The following example implements addition of two prepared states. The states are prepared using the StatePreparation function and the functions' outputs are added using the Adder function. We use the left_arg and right_arg inputs of the adder function to connect each state preparation output into its corresponding addend.

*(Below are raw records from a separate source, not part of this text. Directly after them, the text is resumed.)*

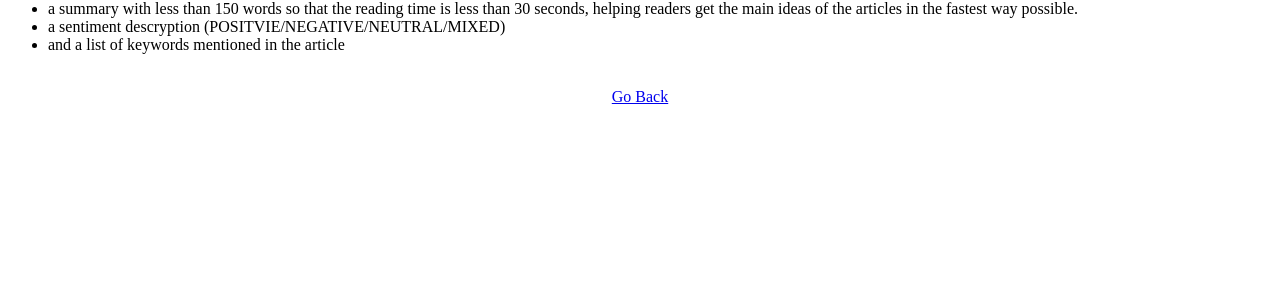
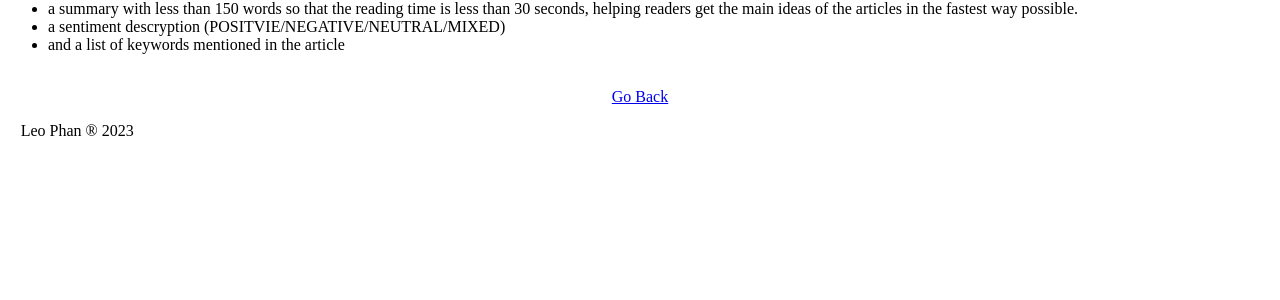
Before and after one commit to qphan-org/tldrCNBC, a Flask app: page /about in a window 1280 px wide. Shown: the part 148-448 px from the top of the page. Run offline with Flask 2, Linux system fonts and the light colour scheme; parts of the project's set-up code (start-up, migrations or seed data) failed here and were passed over.

Commit message:
modified footnote of the about page

```diff
--- a/templates/about.html
+++ b/templates/about.html
@@ -4,9 +4,9 @@
     <meta charset="UTF-8">
     <meta http-equiv="X-UA-Compatible" content="IE=edge">
     <meta name="viewport" content="width=device-width, initial-scale=1.0">
-    <title>About TL;DR CNBC</title>
 </head>
 <body>
+    <title>About TL;DR CNBC</title>
     <h1>About</h1>
     <p>TL;DR CNBC scrapes and anlyzes articles published on CNBC</p>
     <p>For each article, there will be:
@@ -20,5 +20,6 @@
     <div align=center>
         <a href="/">Go Back</a>
     </div>
+    <p style="padding-left:1%">Leo Phan ® 2023</p>
 </body>
 </html>
```
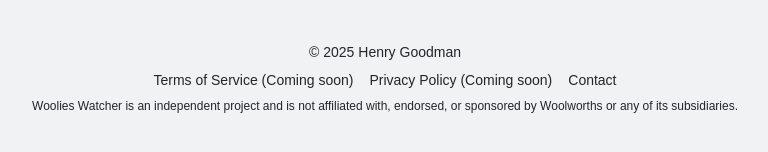
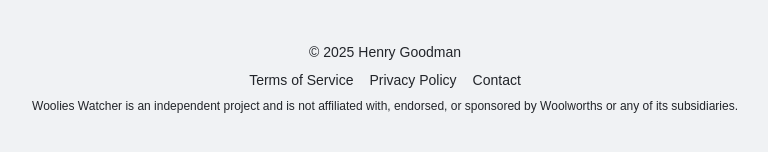
Before and after one commit to henrygoodman/woolies-watcher, a Next.js app in the folder frontend/: page /contact in a window 1280 px wide. Shown: the part 922-1074 px from the top of the page, without its empty margins (255-1023 px from the left). Built offline with nearby package versions, Linux system fonts and the light colour scheme; no server answers.

Commit message:
Fix hydration

```diff
--- a/frontend/src/components/Footer.tsx
+++ b/frontend/src/components/Footer.tsx
@@ -16,10 +16,10 @@ export const Footer: React.FC = () => {
         <p className="text-sm">&copy; {currentYear ?? '...'} Henry Goodman</p>
         <div className="flex space-x-4">
           <Link href="/terms" className="text-sm hover:underline">
-            Terms of Service (Coming soon)
+            Terms of Service
           </Link>
           <Link href="/privacy" className="text-sm hover:underline">
-            Privacy Policy (Coming soon)
+            Privacy Policy
           </Link>
           <Link href="/contact" className="text-sm hover:underline">
             Contact
```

Generally, each function has a set of predefined input and output names.

{
"logic_flow": [{
    "function": "StatePreparation",
    "function_params": {
        "num_qubits": 5,
        "probabilities": [0.4, 0.05, 0.2, 0.05, 0.3, 0.0, 0.0, 0.0],
        "error_metric": {"KL": {"upper_bound": 0.2}}
    },
    "outputs": "sp_output_a",
    "name": "state_preparation_1"
},
{
    "function": "StatePreparation",
    "function_params": {
        "num_qubits": 5,
        "probabilities": [0.5, 0.1, 0.2, 0.005, 0.015, 0.12, 0.035, 0.025],
        "error_metric": {"KL": {"upper_bound": 0.2}}
    },
    "outputs": "sp_output_b",
    "name": "state_preparation_2"
},
{
    "function": "Adder",
    "function_params": {
        "left_arg": { "size": 3 },
        "right_arg": { "size": 3 }
    },
    "inputs": {
        "left_arg": "sp_output_a",
        "right_arg": "sp_output_b"
    },
    "name": "adder"
}]
}
from classiq import ModelDesigner, QUInt
from classiq.builtin_functions import StatePreparation
from classiq.interface.generator.arith import arithmetic, binary_ops
from classiq.interface.generator.state_preparation import (
    Metrics,
    NonNegativeFloatRange,
)

model_designer = ModelDesigner()
x = QUInt(size=3)
y = QUInt(size=3)

probabilities_a = (0.4, 0.05, 0.2, 0.05, 0.3, 0.0, 0.0, 0.0)
error_metric_a = {Metrics.KL: NonNegativeFloatRange(upper_bound=0.2)}
sp_params_a = StatePreparation(
    probabilities=probabilities_a,
    num_qubits=x.size + 2,  # 2 auxillary qubits
    error_metric=error_metric_a,
)
model_designer.StatePreparation(
    sp_params_a, out_wires=x, call_name="state_preparation_1"
)

probabilities_b = (0.5, 0.1, 0.2, 0.005, 0.015, 0.12, 0.035, 0.025)
error_metric_b = {Metrics.KL: NonNegativeFloatRange(upper_bound=0.2)}
sp_params_b = StatePreparation(
    probabilities=probabilities_b,
    num_qubits=y.size + 2,  # 2 auxillary qubits
    error_metric=error_metric_b,
)
model_designer.StatePreparation(
    sp_params_b, out_wires=y, call_name="state_preparation_2"
)

adder_arg = arithmetic.RegisterUserInput(size=x.size)
adder_params = binary_ops.Adder(
    left_arg=x.to_register_user_input(), right_arg=y.to_register_user_input()
)
model_designer.Adder(adder_params, in_wires=[x, y], call_name="adder")

circuit = model_designer.synthesize()
circuit.show()

The output circuit is shown below at the functional level.

 Adder example